At 10:30 sharp the whistle sounded to end practice and suddenly everyone in the media started to swarm around the exit of the field. It was like my dog whenever I open the refrigerator door. He comes over and meanders around looking for some scrap to fall. That was the media. Pointing at players and trying to get their attention so they could ask a few questions about that morning, or the next game, or the upcoming season. Over behind the fence were some autograph hounds beckoning for the players to sign something when it occurred to me that the press was no different from them. They were just on the other side of the fence.
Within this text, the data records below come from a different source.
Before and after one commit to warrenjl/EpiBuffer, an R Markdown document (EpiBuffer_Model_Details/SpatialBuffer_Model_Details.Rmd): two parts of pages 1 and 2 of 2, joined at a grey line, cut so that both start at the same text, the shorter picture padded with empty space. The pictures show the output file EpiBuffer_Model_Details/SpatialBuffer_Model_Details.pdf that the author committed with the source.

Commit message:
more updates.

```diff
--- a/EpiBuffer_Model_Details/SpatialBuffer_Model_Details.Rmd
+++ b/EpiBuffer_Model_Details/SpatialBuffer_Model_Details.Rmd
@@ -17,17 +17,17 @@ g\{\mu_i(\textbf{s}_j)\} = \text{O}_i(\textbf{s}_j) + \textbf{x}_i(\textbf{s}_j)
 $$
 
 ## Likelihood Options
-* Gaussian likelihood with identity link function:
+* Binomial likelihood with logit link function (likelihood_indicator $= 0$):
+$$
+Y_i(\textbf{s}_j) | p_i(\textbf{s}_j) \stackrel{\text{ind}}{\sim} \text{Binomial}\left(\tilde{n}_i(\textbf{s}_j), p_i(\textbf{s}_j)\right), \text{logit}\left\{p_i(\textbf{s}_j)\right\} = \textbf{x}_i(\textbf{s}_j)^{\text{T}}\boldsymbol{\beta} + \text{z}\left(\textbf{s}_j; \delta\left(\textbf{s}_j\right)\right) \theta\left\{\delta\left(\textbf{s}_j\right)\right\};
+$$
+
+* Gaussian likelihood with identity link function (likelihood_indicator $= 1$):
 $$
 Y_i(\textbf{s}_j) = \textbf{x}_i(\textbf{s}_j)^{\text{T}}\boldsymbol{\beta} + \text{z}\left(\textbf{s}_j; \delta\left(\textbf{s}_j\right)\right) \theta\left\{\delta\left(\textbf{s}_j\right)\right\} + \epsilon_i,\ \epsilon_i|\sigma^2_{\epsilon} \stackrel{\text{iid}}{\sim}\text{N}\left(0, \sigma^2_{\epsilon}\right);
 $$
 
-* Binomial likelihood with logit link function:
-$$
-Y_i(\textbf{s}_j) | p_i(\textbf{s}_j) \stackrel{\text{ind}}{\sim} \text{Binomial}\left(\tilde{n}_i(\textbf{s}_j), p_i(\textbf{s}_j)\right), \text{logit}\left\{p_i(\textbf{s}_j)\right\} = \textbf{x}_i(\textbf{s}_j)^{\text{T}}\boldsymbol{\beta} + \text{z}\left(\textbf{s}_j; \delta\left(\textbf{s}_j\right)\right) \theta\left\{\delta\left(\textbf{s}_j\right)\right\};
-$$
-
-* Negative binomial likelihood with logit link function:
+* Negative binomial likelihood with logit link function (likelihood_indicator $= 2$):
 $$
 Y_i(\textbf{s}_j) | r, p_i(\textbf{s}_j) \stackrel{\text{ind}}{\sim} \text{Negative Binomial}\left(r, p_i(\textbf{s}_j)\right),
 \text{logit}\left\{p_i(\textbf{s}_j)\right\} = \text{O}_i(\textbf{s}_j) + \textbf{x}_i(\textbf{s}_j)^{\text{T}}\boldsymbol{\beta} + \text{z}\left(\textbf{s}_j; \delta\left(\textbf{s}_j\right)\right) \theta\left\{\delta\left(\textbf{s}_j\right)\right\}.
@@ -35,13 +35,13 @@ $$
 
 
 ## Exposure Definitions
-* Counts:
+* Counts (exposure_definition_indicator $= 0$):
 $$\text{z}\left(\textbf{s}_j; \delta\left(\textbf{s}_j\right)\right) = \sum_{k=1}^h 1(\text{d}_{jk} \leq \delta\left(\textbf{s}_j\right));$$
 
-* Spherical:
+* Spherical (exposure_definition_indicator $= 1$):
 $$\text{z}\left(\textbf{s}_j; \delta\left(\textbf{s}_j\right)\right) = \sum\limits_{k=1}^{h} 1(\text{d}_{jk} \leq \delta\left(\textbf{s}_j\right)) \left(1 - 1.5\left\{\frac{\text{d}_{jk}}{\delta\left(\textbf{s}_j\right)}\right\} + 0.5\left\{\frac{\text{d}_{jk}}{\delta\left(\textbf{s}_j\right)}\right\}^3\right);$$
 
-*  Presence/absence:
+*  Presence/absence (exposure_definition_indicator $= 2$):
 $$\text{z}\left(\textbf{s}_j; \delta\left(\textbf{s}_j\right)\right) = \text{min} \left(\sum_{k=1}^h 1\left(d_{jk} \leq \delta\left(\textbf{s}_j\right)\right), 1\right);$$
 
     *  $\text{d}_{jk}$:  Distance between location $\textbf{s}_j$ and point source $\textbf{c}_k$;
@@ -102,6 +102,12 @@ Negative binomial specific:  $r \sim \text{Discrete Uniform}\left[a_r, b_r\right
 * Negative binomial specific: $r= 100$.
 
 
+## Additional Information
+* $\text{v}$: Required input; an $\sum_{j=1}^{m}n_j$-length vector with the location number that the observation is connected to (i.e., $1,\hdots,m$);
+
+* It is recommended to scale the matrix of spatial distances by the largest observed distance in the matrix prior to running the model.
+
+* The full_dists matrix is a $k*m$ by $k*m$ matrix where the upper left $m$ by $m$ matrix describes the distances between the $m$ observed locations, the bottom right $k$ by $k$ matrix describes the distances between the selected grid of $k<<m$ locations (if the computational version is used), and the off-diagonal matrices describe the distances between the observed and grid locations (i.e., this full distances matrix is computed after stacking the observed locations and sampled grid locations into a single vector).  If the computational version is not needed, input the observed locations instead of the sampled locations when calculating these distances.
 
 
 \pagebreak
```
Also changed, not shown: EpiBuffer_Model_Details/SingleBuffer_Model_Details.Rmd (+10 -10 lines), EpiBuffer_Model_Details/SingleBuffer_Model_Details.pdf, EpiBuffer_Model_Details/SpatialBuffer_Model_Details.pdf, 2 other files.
As we all walked in I noticed four players signing some autographs, Chad Pennington, Wayne Cherebet, Curtis Martin, and James Dearth. I didn't know it was Dearth, someone told me that. I just want to know who was asking for his autograph? I remember the Giants-49ers playoff game just as much as everyone else but still...the three stars on offense and the long snapper? I don't get it.

The press conference itself was nothing special. Edwards came in looking tired and gave us some info on injuries and who had the morning session off. Then there were some questions peppered around the room and it was over. Jets Insider writer Kevin Newell, who was also with us, was nice enough to get me a Jets media guide, which was probably about twice the size of my apartment. It had everyone's picture in it, from the head coach to the food preparers.

Sean gave me the honor of preparing the daily practice synopsis for the website. After Herm's press conference, I commandeered an available computer in the press room, wrote up my summary and observations from practice. Aster a quick edit, Sean uploaded the story to the website instantly. Good to see my presence at practice resulted in something for the site.

Finally we made our way to the cafeteria. There is no press locker room access during training camp due to the huge roster and lack of space so the only time you can interview players one on one in when they are coming and going for lunch. We got there and had to wait until the players received their allotted time to eat in peace. There were some fans pleading anybody who walked by to come over and sign autographs. Guys like Chris Smith and Dave Yovanovits had moments in the sun. Some players rode up on bicycles like John McGraw (who looks like a skinnier, younger Dolph Lundgren) and Kevin Mawae. Other rolled up in their cars. I counted nineteen Escalades. They were all sort of gaudy colors, had personal license plates, and hubcaps that spun around after the car had stopped. It was like some ridiculous car show of Pimps. Although I didn't personally interview any players I got to see many up close. Most of them seemed very cordial. A few stopped and commented for the gathered beat writers.

After the players eat, the cafeteria opens to the media. Free food to boot! We sat to eat and they had everything and loads of it. I am starting to see why many sports writers carry around about an extra twenty to fifty pounds. You had about two hours until the next session started and more food than Thanksgiving in front of you.

So what did I learn? Probably nothing. For the most part the players are quiet. That everything is green and white everywhere in Jetland. If you feel like you overeat in the cafeteria you can always do some curls with the press releases the team gives you. I also learned that if I had to choose between being a fan or a member of the press I would choose fan hands down. As a fan you can get lost in the moments that help define our love for these games. You can drown in the euphoria. All it seems a reporter can do is take notes.